On a March afternoon, while Lila Cole is working in her quiet office, her twin brother Billy points an unloaded rifle out of a hotel window, closing down a city block. "Suicide by police" was obviously Billy's intended result, but the aftermath of his death brings shock after shock for Lila when she discovers that her brilliant but troubled twin--the person she revered and was closer to than anyone in the world--was not only estranged from his wife, but also charged with endangering the life of his middle child and namesake, eight-year-old William.
As Lila struggles to figure out what was truth and what was fiction in her brother's complicated past, her job, her marriage, and even her sanity will be put at risk. And when the hidden meaning behind Billy's stories comes to light, she will have to act before Billy's children are destroyed by the same heartbreaking reality that shattered her protector and twin more than twenty years ago.
A love song to the redemptive power of books and stories, The Promised World is a mesmerizing tale of intimacy, betrayal, and lost innocence that will haunt readers long after they have turned the final page.This is one of those books where the review doesn't come easily. It is a book that seems to resonates with many people. The novel is inherently sad and explores the effects of abuse and memory manipulation, especially when a person has good intentions and the desire to protect someone they love.
The chapters alternate the individual perspectives which show how one experience can affect each person differently. There are many different characters, but the author manages to keep the perspectives clear and separate.
Like others who've read this novel, I found the first half to be slow. I came close to putting it down several times and not picking it up again. But, there was a compelling element that made me want to continue reading and find out the truth of Lila and Billy's story. The story picks up towards the end as truth is realized.
I honestly can't say that I liked the book. It isn't an uplifting book by any means. However, it is one that could stay with you which, depending on your own personal life experiences, will either be good or bad. One of the things I did enjoy was the use of literature. Lila was an English professor and both she and Billy not only loved books, but books were an integral part of their lives and their relationship.
Thanks to Lisa Munley of TLC Book Tours for the opportunity to review this book. You can the see other tour stops and read additional reviews here.

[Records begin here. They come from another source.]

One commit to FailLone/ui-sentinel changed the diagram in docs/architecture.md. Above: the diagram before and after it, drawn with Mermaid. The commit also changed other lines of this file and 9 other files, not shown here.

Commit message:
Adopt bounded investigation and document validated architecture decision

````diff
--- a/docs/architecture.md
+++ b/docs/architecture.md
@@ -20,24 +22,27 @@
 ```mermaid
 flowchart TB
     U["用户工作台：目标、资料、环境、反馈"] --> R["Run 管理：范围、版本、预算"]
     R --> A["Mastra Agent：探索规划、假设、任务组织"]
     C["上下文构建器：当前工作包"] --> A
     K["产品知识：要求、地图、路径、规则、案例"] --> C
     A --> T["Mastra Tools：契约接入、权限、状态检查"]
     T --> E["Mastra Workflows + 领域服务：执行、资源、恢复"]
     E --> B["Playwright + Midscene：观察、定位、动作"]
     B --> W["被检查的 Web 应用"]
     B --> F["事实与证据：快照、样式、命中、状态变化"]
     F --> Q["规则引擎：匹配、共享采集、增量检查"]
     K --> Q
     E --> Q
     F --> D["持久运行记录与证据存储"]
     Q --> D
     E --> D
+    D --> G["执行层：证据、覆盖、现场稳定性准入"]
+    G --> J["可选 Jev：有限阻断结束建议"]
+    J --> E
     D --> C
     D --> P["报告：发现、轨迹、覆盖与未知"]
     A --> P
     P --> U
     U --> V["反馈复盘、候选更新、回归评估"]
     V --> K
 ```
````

You can purchase your own copy of the book here.
I am having vision issues which are terrifying to someone whose work and interests lie in reading and writing. Because of this, I am falling behind in some of my reviewing commitments and ask for your support and patience.